> **Task brief**
Please retype all of the entries that follow, leaving the images out.

━━ Records supplied

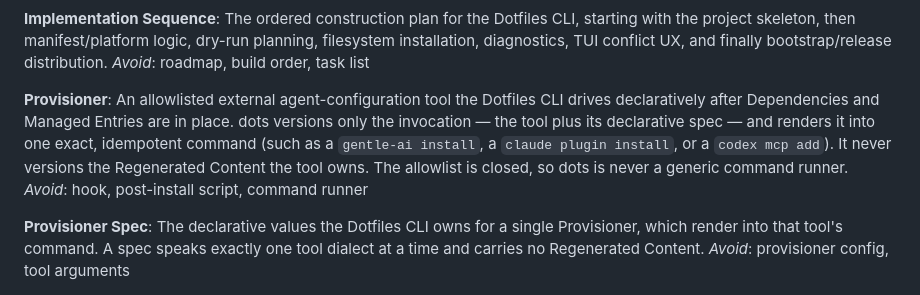
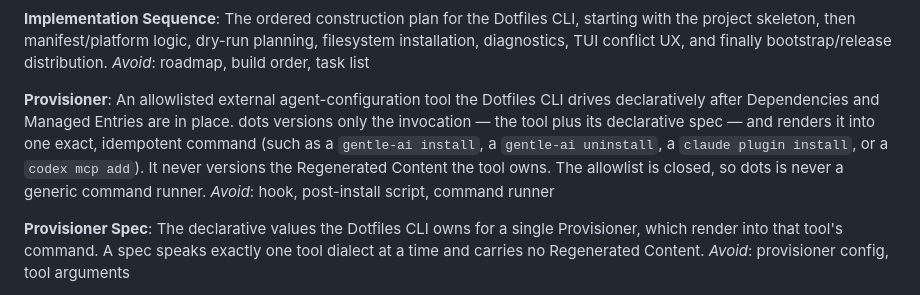
Before and after one commit to yersonargotev/dots, a Markdown page: CONTEXT.md, the part around the change. GitHub-like rendering.

```diff
--- a/CONTEXT.md
+++ b/CONTEXT.md
@@ -205,7 +205,7 @@ The ordered construction plan for the Dotfiles CLI, starting with the project sk
 _Avoid_: roadmap, build order, task list
 
 **Provisioner**:
-An allowlisted external agent-configuration tool the Dotfiles CLI drives declaratively after Dependencies and Managed Entries are in place. dots versions only the invocation — the tool plus its declarative spec — and renders it into one exact, idempotent command (such as a `gentle-ai install`, a `claude plugin install`, or a `codex mcp add`). It never versions the Regenerated Content the tool owns. The allowlist is closed, so dots is never a generic command runner.
+An allowlisted external agent-configuration tool the Dotfiles CLI drives declaratively after Dependencies and Managed Entries are in place. dots versions only the invocation — the tool plus its declarative spec — and renders it into one exact, idempotent command (such as a `gentle-ai install`, a `gentle-ai uninstall`, a `claude plugin install`, or a `codex mcp add`). It never versions the Regenerated Content the tool owns. The allowlist is closed, so dots is never a generic command runner.
 _Avoid_: hook, post-install script, command runner
 
 **Provisioner Spec**:
```
Also changed, not shown: docs/update.md (+20 -1 lines).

━━━━

> **Response to this task**
Before and after one commit to yersonargotev/dots, a Markdown page: CONTEXT.md, the part around the change. GitHub-like rendering.

```diff
--- a/CONTEXT.md
+++ b/CONTEXT.md
@@ -205,7 +205,7 @@ The ordered construction plan for the Dotfiles CLI, starting with the project sk
 _Avoid_: roadmap, build order, task list
 
 **Provisioner**:
-An allowlisted external agent-configuration tool the Dotfiles CLI drives declaratively after Dependencies and Managed Entries are in place. dots versions only the invocation — the tool plus its declarative spec — and renders it into one exact, idempotent command (such as a `gentle-ai install`, a `claude plugin install`, or a `codex mcp add`). It never versions the Regenerated Content the tool owns. The allowlist is closed, so dots is never a generic command runner.
+An allowlisted external agent-configuration tool the Dotfiles CLI drives declaratively after Dependencies and Managed Entries are in place. dots versions only the invocation — the tool plus its declarative spec — and renders it into one exact, idempotent command (such as a `gentle-ai install`, a `gentle-ai uninstall`, a `claude plugin install`, or a `codex mcp add`). It never versions the Regenerated Content the tool owns. The allowlist is closed, so dots is never a generic command runner.
 _Avoid_: hook, post-install script, command runner
 
 **Provisioner Spec**:
```
Also changed, not shown: docs/update.md (+20 -1 lines).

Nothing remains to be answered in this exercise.